**EXERCISE**
Would you pull out every line of the material that contains the string "padding"?

(EXERCISE MATERIAL)

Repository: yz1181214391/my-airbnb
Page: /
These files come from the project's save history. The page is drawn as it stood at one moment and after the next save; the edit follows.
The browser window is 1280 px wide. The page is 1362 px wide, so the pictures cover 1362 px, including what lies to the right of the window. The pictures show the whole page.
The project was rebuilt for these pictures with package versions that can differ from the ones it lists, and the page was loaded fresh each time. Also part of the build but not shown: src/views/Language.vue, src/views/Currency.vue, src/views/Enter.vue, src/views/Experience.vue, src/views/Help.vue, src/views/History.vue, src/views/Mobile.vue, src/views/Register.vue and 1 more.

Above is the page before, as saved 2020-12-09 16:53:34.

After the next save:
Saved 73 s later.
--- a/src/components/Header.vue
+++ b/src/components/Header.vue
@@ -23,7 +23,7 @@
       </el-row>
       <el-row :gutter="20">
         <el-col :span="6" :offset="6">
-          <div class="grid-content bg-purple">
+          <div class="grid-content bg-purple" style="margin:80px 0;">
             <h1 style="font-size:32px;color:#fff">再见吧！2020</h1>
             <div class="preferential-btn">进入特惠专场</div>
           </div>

(End EXERCISE MATERIAL)
(EXERCISE MATERIAL)

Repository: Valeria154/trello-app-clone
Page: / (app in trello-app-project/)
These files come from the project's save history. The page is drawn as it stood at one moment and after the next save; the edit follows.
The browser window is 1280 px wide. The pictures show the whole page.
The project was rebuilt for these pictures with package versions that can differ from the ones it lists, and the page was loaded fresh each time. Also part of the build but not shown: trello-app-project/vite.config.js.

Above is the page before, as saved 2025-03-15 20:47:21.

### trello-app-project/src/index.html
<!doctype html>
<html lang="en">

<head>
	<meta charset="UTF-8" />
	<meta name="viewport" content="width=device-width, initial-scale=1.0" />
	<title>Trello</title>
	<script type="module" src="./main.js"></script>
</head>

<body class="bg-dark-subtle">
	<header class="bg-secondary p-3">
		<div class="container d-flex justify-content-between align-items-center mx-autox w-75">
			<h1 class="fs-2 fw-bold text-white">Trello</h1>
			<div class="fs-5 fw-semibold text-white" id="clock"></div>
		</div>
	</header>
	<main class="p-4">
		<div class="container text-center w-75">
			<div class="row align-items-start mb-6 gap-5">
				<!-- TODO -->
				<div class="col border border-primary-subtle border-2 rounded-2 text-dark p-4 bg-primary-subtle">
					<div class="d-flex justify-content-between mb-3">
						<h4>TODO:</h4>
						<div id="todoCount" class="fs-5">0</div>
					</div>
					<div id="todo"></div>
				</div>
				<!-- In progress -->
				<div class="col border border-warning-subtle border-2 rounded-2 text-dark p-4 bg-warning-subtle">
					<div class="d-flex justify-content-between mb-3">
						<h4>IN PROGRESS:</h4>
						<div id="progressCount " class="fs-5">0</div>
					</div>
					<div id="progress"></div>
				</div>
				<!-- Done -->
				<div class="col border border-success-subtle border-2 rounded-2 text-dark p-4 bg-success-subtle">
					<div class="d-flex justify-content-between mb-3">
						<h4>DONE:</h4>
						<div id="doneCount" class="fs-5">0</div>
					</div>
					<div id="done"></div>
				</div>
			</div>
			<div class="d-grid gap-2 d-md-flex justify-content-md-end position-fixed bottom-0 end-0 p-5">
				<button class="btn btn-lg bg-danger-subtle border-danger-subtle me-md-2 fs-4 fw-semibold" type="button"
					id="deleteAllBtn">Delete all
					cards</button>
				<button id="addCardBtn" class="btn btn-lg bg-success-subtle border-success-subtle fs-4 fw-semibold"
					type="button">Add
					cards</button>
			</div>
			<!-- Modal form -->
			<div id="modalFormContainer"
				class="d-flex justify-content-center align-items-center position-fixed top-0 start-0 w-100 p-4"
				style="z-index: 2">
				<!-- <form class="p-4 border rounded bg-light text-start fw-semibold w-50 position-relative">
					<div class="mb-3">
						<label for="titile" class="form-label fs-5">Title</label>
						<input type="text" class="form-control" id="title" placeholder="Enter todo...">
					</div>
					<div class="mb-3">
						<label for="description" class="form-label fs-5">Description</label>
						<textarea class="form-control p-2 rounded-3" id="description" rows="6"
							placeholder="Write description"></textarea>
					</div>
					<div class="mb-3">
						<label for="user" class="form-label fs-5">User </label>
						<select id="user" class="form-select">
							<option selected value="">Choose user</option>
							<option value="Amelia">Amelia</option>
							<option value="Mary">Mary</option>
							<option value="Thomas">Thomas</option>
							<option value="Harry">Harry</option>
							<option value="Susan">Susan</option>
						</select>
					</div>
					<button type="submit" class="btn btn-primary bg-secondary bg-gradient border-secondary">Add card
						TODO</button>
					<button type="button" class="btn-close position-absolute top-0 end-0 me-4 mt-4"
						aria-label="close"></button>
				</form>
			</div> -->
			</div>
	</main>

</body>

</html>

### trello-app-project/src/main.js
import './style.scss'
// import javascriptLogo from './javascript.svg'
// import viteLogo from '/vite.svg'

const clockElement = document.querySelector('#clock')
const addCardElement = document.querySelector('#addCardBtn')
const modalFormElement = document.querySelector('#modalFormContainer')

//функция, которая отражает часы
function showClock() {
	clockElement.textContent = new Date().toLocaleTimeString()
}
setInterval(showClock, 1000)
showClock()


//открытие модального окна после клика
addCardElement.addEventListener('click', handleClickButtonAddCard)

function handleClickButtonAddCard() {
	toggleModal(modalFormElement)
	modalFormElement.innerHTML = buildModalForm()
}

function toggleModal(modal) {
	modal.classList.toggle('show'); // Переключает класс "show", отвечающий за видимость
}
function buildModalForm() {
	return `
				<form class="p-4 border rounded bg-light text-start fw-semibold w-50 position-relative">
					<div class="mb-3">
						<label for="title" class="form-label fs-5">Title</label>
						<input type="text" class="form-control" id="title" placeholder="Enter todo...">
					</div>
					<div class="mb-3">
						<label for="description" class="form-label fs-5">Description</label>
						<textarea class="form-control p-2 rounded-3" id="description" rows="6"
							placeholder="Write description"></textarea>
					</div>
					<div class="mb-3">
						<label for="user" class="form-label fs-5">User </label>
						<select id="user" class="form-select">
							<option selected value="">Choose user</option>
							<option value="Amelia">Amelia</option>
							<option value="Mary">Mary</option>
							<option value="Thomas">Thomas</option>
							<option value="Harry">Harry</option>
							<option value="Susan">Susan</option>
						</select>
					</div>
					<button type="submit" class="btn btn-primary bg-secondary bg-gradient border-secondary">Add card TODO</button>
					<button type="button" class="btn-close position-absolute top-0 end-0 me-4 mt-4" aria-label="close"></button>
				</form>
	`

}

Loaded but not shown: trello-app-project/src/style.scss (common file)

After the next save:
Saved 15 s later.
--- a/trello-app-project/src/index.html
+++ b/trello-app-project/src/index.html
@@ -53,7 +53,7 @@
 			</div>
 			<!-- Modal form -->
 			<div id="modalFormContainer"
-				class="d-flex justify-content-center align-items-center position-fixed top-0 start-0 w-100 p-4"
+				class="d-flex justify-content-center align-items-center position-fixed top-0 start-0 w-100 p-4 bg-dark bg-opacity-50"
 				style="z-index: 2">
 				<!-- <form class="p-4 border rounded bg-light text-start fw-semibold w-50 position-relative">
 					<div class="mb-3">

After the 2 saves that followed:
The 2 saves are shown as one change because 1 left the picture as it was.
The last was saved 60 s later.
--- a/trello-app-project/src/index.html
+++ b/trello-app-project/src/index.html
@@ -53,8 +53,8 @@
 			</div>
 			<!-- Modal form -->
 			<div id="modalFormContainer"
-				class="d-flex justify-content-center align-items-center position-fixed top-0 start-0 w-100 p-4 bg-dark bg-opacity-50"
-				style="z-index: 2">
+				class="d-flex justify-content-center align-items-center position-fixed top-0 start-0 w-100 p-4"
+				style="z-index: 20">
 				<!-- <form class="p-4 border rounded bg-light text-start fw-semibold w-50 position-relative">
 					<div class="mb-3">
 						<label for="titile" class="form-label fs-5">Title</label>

(End EXERCISE MATERIAL)
(EXERCISE MATERIAL)

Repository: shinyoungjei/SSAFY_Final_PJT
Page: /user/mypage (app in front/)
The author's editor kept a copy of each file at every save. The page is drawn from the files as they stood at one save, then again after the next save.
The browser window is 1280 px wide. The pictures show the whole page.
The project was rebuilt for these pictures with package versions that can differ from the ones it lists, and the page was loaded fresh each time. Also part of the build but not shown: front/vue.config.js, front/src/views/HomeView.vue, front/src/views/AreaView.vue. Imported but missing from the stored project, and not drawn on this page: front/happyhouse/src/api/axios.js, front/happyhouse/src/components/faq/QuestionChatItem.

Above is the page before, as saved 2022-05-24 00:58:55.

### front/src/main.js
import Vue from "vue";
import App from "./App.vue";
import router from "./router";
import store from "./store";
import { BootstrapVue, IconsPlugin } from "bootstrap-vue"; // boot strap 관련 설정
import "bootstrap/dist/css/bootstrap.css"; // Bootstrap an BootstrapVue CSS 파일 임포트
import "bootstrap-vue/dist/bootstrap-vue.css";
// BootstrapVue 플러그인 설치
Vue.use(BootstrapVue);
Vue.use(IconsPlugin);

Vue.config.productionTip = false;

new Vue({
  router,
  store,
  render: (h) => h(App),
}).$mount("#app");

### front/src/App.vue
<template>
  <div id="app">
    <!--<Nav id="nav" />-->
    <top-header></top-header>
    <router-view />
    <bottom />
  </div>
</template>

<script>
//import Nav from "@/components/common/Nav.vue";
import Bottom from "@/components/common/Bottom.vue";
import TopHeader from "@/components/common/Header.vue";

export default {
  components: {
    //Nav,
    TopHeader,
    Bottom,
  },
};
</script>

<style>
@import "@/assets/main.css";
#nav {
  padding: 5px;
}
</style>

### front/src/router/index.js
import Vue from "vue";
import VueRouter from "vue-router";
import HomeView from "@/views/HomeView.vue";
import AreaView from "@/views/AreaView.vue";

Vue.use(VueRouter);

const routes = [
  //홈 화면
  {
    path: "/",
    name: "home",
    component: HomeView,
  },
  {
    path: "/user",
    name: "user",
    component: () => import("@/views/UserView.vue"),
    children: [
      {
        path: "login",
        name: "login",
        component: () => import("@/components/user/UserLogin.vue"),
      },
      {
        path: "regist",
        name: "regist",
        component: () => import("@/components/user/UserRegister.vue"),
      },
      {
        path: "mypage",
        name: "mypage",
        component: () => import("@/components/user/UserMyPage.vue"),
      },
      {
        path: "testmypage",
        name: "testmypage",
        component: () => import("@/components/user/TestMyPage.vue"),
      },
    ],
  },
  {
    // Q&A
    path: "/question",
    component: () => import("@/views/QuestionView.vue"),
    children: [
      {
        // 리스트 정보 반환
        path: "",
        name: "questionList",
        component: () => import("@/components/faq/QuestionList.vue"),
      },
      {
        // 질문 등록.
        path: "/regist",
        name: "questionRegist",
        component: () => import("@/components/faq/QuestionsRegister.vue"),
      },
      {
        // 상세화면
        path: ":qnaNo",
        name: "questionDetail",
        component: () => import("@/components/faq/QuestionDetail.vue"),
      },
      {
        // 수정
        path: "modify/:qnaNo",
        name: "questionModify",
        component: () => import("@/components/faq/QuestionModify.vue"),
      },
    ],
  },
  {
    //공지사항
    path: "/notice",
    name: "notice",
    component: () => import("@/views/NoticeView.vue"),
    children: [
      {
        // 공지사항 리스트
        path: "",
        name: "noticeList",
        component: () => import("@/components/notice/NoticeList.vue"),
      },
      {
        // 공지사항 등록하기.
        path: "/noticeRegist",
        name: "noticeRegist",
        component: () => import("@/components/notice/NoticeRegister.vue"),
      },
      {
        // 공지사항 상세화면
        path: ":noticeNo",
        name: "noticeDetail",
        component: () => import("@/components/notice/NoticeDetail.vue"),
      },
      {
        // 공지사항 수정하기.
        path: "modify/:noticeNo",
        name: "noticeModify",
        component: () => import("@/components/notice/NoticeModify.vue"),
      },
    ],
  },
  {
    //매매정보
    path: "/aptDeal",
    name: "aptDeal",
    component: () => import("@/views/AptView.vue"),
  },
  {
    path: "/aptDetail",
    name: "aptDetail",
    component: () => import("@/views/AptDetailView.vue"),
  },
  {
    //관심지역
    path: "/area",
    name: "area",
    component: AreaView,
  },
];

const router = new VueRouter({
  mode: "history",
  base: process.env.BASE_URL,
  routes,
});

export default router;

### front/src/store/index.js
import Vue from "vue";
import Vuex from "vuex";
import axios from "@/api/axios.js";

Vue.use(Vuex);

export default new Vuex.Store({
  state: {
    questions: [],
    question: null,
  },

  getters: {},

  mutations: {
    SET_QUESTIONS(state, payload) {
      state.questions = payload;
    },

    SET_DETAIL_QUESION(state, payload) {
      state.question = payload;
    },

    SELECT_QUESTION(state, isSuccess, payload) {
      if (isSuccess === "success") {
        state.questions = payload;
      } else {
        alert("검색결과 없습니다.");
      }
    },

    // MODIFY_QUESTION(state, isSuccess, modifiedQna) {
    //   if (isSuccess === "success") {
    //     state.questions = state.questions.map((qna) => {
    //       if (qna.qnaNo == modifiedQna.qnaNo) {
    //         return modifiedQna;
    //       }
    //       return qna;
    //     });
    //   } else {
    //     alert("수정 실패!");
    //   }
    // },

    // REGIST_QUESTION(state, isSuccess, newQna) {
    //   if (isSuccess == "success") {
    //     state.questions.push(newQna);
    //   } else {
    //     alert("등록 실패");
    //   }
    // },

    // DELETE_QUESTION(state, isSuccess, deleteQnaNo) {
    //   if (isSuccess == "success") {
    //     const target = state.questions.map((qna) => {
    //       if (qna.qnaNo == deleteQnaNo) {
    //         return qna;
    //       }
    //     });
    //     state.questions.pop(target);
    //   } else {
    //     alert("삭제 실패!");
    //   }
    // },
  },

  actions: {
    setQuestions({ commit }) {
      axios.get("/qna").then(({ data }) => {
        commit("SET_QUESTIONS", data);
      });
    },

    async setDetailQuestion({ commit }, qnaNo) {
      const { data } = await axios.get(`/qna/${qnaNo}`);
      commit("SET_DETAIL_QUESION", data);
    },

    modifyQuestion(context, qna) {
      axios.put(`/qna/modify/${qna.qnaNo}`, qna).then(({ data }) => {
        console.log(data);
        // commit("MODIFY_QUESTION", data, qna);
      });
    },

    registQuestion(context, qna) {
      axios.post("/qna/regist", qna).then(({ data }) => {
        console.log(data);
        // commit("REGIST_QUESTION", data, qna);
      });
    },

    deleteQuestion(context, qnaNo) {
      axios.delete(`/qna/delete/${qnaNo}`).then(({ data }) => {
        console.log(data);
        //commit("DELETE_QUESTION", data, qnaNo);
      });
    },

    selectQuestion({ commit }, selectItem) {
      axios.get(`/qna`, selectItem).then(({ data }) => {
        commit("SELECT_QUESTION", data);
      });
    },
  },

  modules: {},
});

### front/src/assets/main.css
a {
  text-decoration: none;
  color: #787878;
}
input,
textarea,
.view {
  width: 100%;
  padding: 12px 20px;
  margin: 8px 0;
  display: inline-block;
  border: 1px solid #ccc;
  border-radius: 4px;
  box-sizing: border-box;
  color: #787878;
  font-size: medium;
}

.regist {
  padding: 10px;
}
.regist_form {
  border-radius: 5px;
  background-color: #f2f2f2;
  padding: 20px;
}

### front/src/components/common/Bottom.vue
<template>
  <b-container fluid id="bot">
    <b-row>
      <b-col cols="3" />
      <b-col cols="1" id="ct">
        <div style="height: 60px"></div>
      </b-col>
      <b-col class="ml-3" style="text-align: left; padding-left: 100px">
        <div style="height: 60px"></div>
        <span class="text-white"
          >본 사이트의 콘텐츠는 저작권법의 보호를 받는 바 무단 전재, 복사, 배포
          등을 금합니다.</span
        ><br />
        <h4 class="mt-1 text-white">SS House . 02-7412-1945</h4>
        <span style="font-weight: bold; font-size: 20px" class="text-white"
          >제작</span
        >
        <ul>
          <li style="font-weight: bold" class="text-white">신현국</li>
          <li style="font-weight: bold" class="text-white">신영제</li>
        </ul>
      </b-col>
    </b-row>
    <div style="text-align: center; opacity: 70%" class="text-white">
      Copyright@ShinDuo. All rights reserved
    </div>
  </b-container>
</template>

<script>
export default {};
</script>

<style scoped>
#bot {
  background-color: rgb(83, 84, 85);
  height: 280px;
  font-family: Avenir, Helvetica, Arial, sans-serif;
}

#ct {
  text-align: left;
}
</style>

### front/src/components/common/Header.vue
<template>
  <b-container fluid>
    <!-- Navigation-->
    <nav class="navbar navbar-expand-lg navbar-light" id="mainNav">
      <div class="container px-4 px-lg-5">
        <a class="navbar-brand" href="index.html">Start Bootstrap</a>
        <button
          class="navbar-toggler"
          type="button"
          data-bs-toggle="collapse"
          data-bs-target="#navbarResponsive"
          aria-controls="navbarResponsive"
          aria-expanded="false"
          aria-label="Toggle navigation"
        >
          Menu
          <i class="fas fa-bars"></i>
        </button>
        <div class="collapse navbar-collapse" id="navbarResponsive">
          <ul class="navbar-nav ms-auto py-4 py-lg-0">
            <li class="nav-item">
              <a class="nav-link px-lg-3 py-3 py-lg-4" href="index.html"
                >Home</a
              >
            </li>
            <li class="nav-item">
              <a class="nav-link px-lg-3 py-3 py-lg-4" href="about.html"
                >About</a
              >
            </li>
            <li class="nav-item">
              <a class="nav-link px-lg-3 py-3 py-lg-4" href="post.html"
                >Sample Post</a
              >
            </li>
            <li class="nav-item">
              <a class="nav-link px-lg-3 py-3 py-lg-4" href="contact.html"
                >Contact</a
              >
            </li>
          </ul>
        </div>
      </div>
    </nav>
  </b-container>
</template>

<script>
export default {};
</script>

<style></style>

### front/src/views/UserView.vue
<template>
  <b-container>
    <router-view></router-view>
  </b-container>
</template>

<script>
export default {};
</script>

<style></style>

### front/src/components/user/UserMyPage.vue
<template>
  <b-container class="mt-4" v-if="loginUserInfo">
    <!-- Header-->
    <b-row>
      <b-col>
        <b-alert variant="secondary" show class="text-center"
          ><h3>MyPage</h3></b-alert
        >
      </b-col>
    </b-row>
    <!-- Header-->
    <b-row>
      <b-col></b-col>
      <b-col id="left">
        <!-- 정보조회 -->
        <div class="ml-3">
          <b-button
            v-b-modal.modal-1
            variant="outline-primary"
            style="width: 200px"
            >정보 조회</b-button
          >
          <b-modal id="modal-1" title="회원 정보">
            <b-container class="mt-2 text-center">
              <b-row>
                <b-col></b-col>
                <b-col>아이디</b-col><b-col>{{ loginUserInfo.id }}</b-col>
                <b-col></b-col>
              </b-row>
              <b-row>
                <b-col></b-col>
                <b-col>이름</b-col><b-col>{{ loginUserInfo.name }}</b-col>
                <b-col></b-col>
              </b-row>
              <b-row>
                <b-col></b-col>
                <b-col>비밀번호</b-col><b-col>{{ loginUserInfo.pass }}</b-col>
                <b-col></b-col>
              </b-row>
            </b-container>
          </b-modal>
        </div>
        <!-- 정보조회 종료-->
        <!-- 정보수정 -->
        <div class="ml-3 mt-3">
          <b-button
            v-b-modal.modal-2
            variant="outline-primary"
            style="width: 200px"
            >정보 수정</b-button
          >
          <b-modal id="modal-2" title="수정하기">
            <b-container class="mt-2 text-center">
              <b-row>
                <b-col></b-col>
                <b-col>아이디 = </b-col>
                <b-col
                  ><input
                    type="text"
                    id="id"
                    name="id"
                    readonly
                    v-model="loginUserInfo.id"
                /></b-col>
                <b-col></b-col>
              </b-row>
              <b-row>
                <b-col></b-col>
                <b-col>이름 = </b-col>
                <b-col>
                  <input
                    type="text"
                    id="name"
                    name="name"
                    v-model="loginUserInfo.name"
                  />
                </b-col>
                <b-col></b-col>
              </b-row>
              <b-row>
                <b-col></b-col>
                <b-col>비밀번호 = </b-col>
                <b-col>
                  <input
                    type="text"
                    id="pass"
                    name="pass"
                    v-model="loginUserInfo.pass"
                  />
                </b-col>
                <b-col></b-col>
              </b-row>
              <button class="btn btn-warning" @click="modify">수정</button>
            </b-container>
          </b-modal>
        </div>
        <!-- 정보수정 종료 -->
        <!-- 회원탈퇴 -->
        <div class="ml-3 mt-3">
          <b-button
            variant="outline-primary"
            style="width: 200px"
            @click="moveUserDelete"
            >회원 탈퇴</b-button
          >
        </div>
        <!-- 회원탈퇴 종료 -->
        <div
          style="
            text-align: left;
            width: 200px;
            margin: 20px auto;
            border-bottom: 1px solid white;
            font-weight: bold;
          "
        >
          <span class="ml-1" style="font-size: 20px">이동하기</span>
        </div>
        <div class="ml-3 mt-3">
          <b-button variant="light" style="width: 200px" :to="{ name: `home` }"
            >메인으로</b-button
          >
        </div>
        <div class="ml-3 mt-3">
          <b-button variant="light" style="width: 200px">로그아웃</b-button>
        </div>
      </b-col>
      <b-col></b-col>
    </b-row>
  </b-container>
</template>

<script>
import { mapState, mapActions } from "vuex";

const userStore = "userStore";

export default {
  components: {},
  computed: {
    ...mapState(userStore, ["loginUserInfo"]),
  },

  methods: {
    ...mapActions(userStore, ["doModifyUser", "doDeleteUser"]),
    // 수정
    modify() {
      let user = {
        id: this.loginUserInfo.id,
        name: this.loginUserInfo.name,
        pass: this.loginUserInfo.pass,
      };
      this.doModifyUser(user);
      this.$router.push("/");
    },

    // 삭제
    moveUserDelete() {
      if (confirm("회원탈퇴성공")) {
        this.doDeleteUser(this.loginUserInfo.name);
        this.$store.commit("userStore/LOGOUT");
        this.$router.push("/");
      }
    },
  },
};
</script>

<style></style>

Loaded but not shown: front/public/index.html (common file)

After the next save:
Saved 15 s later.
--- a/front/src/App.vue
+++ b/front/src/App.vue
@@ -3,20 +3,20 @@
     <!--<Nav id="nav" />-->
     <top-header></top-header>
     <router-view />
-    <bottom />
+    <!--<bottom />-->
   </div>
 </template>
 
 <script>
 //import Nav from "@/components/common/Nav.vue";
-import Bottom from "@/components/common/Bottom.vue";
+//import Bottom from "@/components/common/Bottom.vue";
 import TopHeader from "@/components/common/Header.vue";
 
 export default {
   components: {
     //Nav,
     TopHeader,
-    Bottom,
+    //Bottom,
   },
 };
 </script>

(End EXERCISE MATERIAL)

**ANSWER TO THE EXERCISE**
  padding: 5px;
  padding: 12px 20px;
  padding: 10px;
  padding: 20px;
      <b-col class="ml-3" style="text-align: left; padding-left: 100px">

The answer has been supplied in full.